Fitoor, a relationship drama in which nothing is as it seems on the surface, is a visual treat that reveals the many faces of Kashmir seen through dense wintry mist and bursts of light as the seasons change in the Valley.
The landscape provides the backdrop for a story of love and rejection that plays out subtly, drawing the three principal characters into its ever-changing vortex. Tabu delivers a magnificent performance that must rank among her very best. Like the moody Valley, her look and demeanour transform themselves with the inexorable passage of time.
The young lovers also feel the impact of time and destiny as they grapple with their hearts pulling in conflicting directions.

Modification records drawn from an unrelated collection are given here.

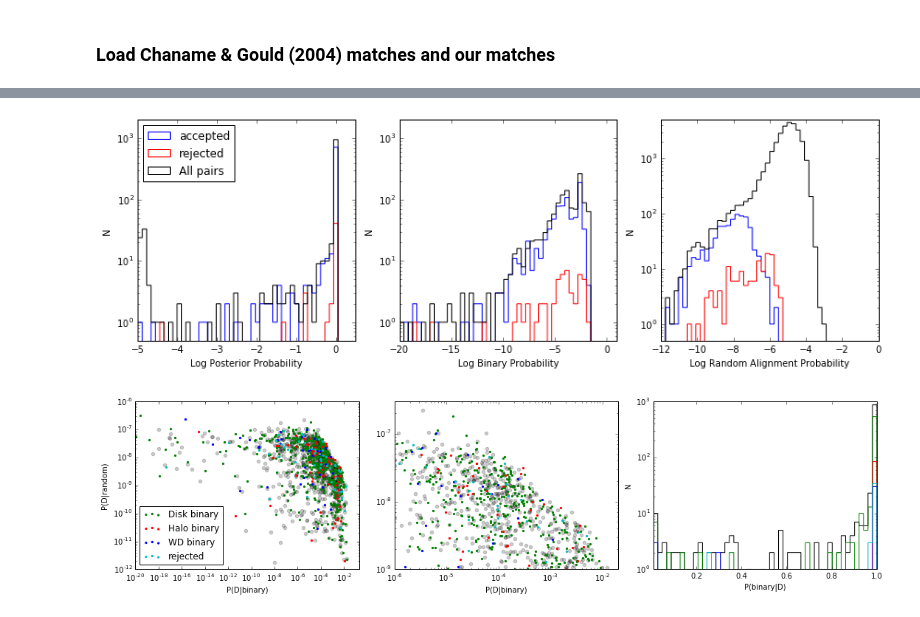
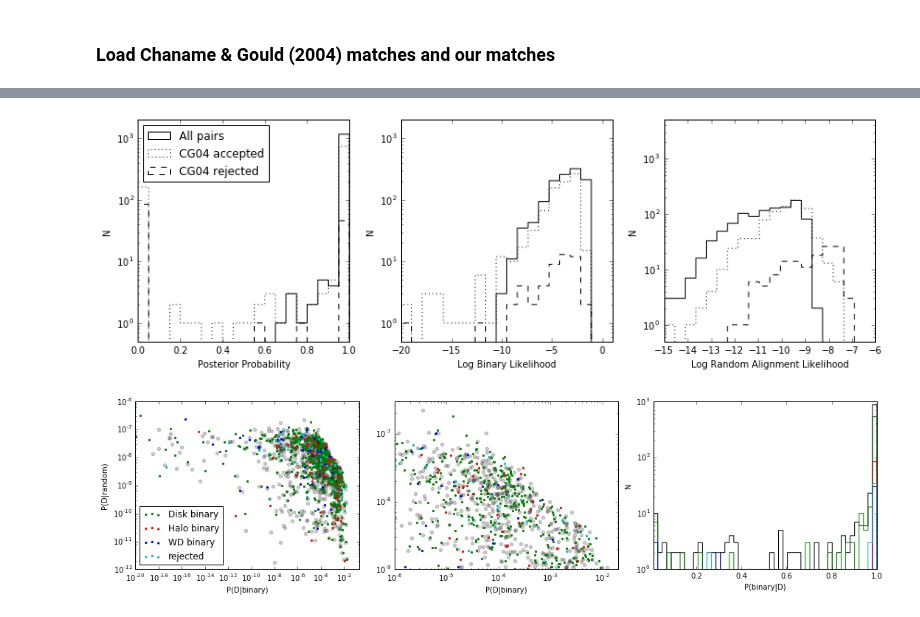
Before and after one commit to astroJeff/gaia_binaries, a Jupyter notebook: notebooks/NLTT.ipynb, the cells around one changed output, grey strips where cells are left out. Drawn from its saved outputs; the diff is of its cells as text; code cells hidden in the pictures.

Commit message:
Updated NLTT notebook, .tex with NLTT section

```diff
--- a/notebooks/NLTT.ipynb
+++ b/notebooks/NLTT.ipynb
@@ -121,56 +122,57 @@ print prob_out_CG.dtype
 # %%
 fig, ax = plt.subplots(1, 3, figsize=(12, 4))
 
-nbins = 50
+nbins = 20
 
 # Full posterior
-xmin, xmax = -5, 0.5
-ax[0].hist(np.log10(P_CG_accept), bins=nbins, histtype='step', color='b', range=[xmin, xmax], label='accepted')
-ax[0].hist(np.log10(P_CG_reject), bins=nbins, histtype='step', color='r', range=[xmin, xmax], label='rejected')
-ax[0].hist(np.log10(P_full), bins=nbins, histtype='step', color='k', range=[xmin, xmax], label='All pairs')
+xmin, xmax = 0, 1
+ax[0].hist(P_full, bins=nbins, histtype='step', color='k', range=[xmin, xmax], label='All pairs')
+ax[0].hist(P_CG_accept, bins=nbins, histtype='step', color='k', linestyle='dotted', range=[xmin, xmax], label='CG04 accepted')
+ax[0].hist(P_CG_reject, bins=nbins, histtype='step', color='k', linestyle='dashed', range=[xmin, xmax], label='CG04 rejected')
 
 # ax[0].set_xscale('log')
 ax[0].set_xlim(xmin, xmax)
 ax[0].set_ylim(0.5, 2000.0)
 ax[0].set_yscale('log')
-ax[0].set_xlabel('Log Posterior Probability')
+ax[0].set_xlabel('Posterior Probability')
 ax[0].set_ylabel('N')
 
 ax[0].legend(loc=2)
 
 
+nbins = 20
 
 # P_binary
 xmin, xmax = -20, 1.0
-ax[1].hist(np.log10(pair_CG_accept['P_binary']), bins=nbins, histtype='step', color='b', range=[xmin, xmax])
-ax[1].hist(np.log10(pair_CG_reject['P_binary']), bins=nbins, histtype='step', color='r', range=[xmin, xmax])
+ax[1].hist(np.log10(pair_CG_accept['P_binary']), bins=nbins, histtype='step', color='k', linestyle='dotted', range=[xmin, xmax])
+ax[1].hist(np.log10(pair_CG_reject['P_binary']), bins=nbins, histtype='step', color='k', linestyle='dashed', range=[xmin, xmax])
 ax[1].hist(np.log10(prob_out['P_binary'][np.where(prob_out['P_binary'] > 0.0)]), bins=nbins, histtype='step', color='k', range=[xmin, xmax])
 
 ax[1].set_xlim(xmin, xmax)
 ax[1].set_ylim(0.5, 2000.0)
 ax[1].set_yscale('log')
-ax[1].set_xlabel('Log Binary Probability')
+ax[1].set_xlabel('Log Binary Likelihood')
 ax[1].set_ylabel('N')
 
 
 
 # P_random
-xmin, xmax = -12,0
-ax[2].hist(np.log10(pair_CG_accept['P_random']), bins=nbins, histtype='step', color='b', range=[xmin, xmax])
-ax[2].hist(np.log10(pair_CG_reject['P_random']), bins=nbins, histtype='step', color='r', range=[xmin, xmax])
+xmin, xmax = -15, -6
+ax[2].hist(np.log10(pair_CG_accept['P_random']), bins=nbins, histtype='step', color='k', linestyle='dotted', range=[xmin, xmax])
+ax[2].hist(np.log10(pair_CG_reject['P_random']), bins=nbins, histtype='step', color='k', linestyle='dashed', range=[xmin, xmax])
 ax[2].hist(np.log10(prob_out['P_random'][np.where(prob_out['P_random'] > 0.0)]), bins=nbins, histtype='step', color='k', range=[xmin, xmax])
 
 ax[2].set_xlim(xmin, xmax)
 ax[2].set_ylim(0.5, 5000.0)
 ax[2].set_yscale('log')
-ax[2].set_xlabel('Log Random Alignment Probability')
+ax[2].set_xlabel('Log Random Alignment Likelihood')
 ax[2].set_ylabel('N')
 
 plt.tight_layout()
-plt.savefig('../figures/Prob_CG05.pdf')
-plt.show()
+plt.savefig('../figures/rNLTT_probs.pdf')
+#plt.show()
 # %% [output]
-[figure, old version]
+[figure, new version]
 # %%
 fig, ax = plt.subplots(1, 3, figsize=(15, 4))
 
```
Also changed, not shown: parts of 8 cells of this notebook, 1 other file.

Although the tinted, soft focus love scenes in Fitoor are rather coyly, Aditya Roy Kapoor and Katrina Kaif manage to inject energy into their slow-burning onscreen relationship. Fitoor has significant cameos by Ajay Devgn, Aditi Rao Hydari (as the younger Begum Hazrat Jaan) and Lara Dutta (as an art gallery agent).
The story straddles two generations and the turmoil in the Valley is alluded to at many junctures. But the script keeps the complex politics of the place down to the bare minimum, which probably robs Fitoor of a bit of frisson.
But there is so much else in the film to savour, not the least of which is the camerawork, the minor drawbacks do not dent the overall edifice of the film. Definitely worth a watch.